In came The Osterizer, the new family blender purchased to whip up health and nutrition, and other nightmare concoctions like Breakfast in a Glass. The kitchen table became our battle zone. Our lovely, chunky Italian bread swapped places nightly with thin slices of brown toast bread until Mom started baking her own. And skim milk subbed in for red wine. Just who was this crazy doctor? Son of a badda-bing. My sister and I were too young to understand and we hated him for issuing such mean-spirited rules.
By force—that’s how I joined Healthy Eating Anonymous. Feelings about my membership have evolved over the years from Tearful Rookie to Diet Natzi—I transformed into an unquestionable fanatic after my kids were born. I’ve calmed down a bit, though I opt for healthy alternatives for everything that crosses my path. That’s how this Quiche-tatta came to be. It features a brown-rice crust that’s better for your heart. And since this is Heart Month, why not give it a try? My recipe is below. As for my dad, he’ll be 88 next month. We’re thankful he’s still here to lecture us on what not to eat. To our relief, Mom put the Osterizer away years ago. Though she's not pureeing them anymore, she's still Queen of Vegetables. Like every family, we’ve shared good times and bad. I like the way Dean Martin sings about it here. http://www.youtube.com/watch?v=mv9PSkNkUfs
And now the Quiche-tatta:
For the crust: mix together 2 cups of cooked brown rice, an egg, 3 tablespoons of crushed flax seeds, a tablespoon of parmiggiano cheese and a little salt in a bowl.

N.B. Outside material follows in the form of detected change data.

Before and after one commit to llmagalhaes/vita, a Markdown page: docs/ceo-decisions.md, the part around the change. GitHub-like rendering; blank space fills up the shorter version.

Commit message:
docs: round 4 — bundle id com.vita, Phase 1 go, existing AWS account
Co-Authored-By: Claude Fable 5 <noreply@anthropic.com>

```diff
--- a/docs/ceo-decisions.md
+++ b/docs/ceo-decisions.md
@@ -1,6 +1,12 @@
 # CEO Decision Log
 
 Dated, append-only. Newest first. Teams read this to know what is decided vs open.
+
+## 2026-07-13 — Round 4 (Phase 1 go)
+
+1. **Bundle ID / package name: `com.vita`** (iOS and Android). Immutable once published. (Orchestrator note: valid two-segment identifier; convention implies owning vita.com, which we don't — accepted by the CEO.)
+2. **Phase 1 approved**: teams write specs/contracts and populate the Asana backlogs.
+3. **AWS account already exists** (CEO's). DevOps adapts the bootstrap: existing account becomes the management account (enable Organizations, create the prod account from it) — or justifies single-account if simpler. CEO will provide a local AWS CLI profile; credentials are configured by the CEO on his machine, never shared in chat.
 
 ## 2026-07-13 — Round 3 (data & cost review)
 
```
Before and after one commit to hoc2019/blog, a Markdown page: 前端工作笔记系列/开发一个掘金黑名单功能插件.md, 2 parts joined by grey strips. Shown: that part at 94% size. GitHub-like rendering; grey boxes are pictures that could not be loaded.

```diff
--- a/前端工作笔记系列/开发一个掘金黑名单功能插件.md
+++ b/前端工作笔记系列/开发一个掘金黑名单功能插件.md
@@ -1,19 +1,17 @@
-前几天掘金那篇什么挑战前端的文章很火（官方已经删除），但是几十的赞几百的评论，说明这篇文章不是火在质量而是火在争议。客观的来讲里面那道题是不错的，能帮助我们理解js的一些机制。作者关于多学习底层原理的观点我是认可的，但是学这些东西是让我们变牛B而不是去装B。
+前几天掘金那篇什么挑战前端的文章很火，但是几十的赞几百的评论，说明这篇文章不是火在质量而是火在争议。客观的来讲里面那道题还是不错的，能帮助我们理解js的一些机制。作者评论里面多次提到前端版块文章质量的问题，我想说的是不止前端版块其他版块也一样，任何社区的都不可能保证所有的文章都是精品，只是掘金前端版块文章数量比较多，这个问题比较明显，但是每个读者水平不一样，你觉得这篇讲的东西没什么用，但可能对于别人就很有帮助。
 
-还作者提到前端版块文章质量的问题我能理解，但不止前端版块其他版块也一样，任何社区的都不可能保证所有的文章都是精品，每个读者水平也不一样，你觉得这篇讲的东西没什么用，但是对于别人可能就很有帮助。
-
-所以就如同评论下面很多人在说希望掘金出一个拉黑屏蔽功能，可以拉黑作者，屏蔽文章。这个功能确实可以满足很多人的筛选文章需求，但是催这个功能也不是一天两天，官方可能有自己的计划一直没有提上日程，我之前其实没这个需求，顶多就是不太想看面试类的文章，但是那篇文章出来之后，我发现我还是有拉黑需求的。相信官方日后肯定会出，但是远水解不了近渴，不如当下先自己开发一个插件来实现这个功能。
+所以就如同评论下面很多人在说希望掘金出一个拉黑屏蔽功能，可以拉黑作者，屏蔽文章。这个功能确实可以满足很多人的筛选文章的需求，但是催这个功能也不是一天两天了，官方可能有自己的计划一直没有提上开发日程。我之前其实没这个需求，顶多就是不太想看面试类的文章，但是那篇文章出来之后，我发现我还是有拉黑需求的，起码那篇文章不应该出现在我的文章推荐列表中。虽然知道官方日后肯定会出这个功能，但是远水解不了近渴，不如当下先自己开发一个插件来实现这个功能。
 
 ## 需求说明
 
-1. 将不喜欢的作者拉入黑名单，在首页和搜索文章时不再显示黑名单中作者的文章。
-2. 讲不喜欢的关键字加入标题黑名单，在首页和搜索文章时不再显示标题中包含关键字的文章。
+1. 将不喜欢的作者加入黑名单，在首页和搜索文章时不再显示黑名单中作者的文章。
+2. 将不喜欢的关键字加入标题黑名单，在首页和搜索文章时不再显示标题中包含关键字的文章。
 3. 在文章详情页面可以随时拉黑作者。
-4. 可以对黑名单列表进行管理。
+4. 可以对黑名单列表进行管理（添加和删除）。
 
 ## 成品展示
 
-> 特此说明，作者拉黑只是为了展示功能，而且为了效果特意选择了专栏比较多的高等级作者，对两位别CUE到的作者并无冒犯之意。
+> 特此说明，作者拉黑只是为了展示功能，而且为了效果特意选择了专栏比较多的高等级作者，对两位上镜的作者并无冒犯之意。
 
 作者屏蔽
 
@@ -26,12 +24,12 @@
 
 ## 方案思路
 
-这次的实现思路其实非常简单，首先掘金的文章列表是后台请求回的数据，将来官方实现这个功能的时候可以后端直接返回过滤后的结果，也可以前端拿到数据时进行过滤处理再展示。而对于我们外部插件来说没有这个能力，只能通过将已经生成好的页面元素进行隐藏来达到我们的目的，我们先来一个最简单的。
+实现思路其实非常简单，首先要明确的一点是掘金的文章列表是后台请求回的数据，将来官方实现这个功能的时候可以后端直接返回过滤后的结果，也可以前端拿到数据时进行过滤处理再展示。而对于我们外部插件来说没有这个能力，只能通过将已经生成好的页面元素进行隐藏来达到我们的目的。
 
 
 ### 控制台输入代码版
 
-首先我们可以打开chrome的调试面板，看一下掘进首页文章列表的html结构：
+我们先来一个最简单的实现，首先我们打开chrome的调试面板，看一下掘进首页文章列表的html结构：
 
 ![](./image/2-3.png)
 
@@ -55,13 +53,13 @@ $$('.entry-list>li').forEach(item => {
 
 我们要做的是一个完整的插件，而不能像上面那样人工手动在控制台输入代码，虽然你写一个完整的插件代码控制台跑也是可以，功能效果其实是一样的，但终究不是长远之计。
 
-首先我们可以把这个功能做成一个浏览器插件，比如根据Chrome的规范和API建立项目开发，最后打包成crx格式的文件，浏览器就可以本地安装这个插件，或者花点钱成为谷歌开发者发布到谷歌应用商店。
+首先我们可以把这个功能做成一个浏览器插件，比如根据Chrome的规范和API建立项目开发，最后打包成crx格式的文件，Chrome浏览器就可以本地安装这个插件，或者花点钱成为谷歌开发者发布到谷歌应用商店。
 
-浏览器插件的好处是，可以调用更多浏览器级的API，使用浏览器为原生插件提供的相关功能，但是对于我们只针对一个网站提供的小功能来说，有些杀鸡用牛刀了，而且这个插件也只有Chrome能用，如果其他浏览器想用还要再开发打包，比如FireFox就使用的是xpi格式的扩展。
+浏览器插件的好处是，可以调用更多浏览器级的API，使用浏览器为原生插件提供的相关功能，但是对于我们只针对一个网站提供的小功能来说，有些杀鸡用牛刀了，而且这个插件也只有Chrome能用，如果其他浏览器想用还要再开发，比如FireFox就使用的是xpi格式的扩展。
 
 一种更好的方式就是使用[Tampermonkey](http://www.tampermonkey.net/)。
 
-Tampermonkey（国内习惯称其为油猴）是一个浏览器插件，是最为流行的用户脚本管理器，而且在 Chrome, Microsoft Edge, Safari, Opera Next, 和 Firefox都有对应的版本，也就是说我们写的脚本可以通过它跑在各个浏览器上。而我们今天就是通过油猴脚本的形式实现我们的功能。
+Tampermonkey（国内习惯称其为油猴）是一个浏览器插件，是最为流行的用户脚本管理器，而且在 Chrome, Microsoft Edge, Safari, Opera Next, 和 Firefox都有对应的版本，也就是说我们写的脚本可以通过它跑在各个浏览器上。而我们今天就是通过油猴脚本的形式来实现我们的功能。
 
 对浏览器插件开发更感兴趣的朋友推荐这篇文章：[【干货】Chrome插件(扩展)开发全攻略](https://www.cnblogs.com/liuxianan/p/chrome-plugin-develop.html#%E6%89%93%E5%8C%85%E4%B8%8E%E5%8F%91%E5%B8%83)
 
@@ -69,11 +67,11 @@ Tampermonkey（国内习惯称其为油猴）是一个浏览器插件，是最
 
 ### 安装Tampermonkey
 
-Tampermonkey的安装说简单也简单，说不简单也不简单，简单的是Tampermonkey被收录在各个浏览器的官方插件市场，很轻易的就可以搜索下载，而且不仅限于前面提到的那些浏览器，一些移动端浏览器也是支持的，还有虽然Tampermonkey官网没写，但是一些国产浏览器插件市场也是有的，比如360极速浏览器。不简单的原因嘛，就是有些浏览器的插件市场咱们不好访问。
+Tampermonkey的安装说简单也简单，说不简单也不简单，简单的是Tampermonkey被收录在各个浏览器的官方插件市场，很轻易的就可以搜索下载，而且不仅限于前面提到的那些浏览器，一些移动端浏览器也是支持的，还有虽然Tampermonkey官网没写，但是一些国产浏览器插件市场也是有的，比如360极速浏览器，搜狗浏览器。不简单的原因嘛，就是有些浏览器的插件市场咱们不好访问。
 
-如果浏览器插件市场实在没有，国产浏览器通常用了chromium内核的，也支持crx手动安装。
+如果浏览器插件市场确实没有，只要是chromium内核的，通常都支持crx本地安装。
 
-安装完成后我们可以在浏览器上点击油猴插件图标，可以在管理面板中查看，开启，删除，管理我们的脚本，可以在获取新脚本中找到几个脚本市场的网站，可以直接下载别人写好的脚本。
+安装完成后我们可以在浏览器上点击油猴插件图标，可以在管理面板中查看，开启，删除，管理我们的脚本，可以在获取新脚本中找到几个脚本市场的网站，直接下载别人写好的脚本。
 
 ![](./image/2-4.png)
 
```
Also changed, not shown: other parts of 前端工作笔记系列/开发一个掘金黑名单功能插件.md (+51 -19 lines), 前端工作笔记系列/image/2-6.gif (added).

Blend well, then transfer it to a pie plate (greased with olive oil first) and pat down so it’s even all around like a regular pie crust. Because I often use whatever leftover rice I have on hand, at times I only have enough rice for the bottom. Bake about 12 minutes or until firm in a 350F oven.
For the filling: Beat 4 eggs with whatever leftover vegetables you have on hand (this time I used a ½ cup of broccoli, a few mushrooms and chopped cooking onion but I’ve used spinach and rapini, too) with 2 to 3 tablespoons of grated cheese. Cheddar and parmiggiano make a nice combo. Thin slightly with 1 or 2 tablespoons of milk. Season with salt and pepper and dried parsley. My kids don't like fresh parsley but I still use small amounts in soups and resort to the dried flakes everywhere else and they've yet to notice. Clorophyll is good for you! Add this filling to your par-baked rice crust and top your quiche-tatta with fresh tomato slices. Bake at 350F for about 40 minutes. Allow to cool slightly before cutting and serving. Great for lunches if your kids are tired of sandwiches. Just don’t mention the brown rice, flax and parsley parts.